What you are asked to do:
Tell me how many lines in the data include "button", and keep the reply to that number.

[Records excerpted from a collection]
───
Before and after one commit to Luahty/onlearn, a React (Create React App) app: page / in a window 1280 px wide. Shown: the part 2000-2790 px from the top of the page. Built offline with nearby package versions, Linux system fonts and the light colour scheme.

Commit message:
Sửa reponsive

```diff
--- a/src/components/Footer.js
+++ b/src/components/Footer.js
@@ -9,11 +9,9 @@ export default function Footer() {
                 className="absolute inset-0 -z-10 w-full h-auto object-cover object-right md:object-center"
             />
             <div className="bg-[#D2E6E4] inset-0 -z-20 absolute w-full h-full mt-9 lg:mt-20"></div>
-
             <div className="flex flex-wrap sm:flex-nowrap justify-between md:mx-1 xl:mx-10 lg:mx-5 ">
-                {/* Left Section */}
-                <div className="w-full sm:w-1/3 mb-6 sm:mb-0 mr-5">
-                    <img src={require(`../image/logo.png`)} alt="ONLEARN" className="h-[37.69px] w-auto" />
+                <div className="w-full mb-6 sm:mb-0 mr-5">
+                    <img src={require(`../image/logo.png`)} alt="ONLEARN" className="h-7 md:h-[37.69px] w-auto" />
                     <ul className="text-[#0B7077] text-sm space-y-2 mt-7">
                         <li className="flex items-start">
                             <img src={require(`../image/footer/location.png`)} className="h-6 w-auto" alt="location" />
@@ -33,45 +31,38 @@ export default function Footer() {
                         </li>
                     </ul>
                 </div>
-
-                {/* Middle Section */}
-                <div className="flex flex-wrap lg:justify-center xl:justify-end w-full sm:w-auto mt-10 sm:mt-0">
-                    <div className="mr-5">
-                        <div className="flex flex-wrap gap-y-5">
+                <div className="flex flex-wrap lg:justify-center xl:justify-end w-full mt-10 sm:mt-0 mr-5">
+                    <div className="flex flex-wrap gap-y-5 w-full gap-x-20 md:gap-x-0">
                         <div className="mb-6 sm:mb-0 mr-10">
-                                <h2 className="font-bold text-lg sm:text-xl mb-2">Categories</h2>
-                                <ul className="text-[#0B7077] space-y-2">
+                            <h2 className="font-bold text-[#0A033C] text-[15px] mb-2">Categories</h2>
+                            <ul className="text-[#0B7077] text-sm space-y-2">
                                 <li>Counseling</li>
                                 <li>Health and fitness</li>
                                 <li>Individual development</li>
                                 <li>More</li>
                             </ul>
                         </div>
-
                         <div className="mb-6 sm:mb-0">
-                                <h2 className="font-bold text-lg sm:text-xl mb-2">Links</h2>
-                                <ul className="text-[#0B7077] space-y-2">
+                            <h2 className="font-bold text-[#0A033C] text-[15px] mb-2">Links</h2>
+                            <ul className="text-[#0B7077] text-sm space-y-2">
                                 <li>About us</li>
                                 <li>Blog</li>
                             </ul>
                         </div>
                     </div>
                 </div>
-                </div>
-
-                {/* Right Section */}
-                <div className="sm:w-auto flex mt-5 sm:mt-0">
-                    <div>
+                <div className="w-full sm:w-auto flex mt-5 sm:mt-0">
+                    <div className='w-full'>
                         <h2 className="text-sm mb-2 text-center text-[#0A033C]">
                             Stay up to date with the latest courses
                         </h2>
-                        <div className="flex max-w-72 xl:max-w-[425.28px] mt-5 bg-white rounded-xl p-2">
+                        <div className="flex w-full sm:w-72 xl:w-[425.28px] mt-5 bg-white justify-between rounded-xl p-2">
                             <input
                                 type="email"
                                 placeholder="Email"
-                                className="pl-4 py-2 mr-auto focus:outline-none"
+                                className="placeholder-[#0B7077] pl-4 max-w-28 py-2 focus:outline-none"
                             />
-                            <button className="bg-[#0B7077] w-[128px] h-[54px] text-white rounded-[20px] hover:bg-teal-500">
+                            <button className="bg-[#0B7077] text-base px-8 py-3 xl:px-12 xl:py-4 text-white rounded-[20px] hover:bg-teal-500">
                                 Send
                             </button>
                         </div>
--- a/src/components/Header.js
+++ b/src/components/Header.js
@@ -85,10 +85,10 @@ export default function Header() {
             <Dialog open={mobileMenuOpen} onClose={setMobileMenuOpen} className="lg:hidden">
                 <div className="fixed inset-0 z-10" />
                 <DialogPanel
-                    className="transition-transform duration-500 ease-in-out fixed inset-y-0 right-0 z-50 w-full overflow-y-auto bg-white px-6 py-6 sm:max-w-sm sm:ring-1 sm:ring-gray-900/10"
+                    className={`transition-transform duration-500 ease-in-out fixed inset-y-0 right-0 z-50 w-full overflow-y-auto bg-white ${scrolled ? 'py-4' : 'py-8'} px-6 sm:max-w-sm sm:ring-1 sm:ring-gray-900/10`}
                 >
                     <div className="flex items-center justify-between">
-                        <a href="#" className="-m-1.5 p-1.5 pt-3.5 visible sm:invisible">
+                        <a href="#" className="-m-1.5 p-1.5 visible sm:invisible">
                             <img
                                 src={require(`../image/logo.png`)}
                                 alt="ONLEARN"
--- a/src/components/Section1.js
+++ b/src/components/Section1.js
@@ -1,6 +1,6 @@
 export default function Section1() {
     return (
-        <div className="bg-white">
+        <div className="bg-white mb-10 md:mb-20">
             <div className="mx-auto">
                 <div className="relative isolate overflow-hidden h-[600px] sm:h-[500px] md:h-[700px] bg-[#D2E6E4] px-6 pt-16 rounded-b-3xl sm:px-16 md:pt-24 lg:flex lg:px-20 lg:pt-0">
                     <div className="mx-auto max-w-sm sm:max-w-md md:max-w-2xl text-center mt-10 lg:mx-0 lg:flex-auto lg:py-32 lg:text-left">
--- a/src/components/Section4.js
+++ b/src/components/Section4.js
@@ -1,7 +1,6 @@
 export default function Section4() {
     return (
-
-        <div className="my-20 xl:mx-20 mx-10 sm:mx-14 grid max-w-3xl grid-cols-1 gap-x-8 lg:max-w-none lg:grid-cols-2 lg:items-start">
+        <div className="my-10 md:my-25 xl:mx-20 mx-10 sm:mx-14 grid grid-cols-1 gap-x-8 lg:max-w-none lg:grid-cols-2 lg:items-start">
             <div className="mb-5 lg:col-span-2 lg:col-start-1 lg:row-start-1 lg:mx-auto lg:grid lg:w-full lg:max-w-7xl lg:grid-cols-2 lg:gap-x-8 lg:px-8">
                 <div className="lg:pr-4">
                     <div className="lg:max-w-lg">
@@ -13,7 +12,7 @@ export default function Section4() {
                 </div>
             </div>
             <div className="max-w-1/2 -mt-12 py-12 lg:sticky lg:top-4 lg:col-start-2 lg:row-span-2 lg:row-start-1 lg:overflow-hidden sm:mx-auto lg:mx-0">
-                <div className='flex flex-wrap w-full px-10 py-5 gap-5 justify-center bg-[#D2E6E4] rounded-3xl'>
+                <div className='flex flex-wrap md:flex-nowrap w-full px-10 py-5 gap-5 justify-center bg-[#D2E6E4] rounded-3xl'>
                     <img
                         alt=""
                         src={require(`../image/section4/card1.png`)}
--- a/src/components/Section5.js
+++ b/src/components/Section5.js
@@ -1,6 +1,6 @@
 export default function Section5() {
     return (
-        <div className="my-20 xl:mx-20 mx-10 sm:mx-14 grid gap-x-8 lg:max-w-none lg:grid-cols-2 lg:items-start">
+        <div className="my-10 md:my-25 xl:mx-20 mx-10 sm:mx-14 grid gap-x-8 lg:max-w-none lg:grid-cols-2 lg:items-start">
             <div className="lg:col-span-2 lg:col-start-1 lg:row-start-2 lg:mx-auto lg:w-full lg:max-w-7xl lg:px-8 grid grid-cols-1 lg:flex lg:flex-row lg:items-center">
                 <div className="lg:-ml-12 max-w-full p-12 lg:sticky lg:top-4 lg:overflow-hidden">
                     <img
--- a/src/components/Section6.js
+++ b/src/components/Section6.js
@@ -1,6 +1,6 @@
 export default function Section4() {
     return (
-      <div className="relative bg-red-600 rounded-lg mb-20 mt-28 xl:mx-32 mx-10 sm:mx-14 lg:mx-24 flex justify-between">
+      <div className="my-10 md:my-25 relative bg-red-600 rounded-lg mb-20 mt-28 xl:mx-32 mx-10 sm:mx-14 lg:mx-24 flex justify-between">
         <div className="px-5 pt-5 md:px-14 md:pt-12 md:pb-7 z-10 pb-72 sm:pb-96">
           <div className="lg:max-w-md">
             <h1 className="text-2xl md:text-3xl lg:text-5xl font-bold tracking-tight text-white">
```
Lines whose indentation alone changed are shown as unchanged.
───
The completed task:
3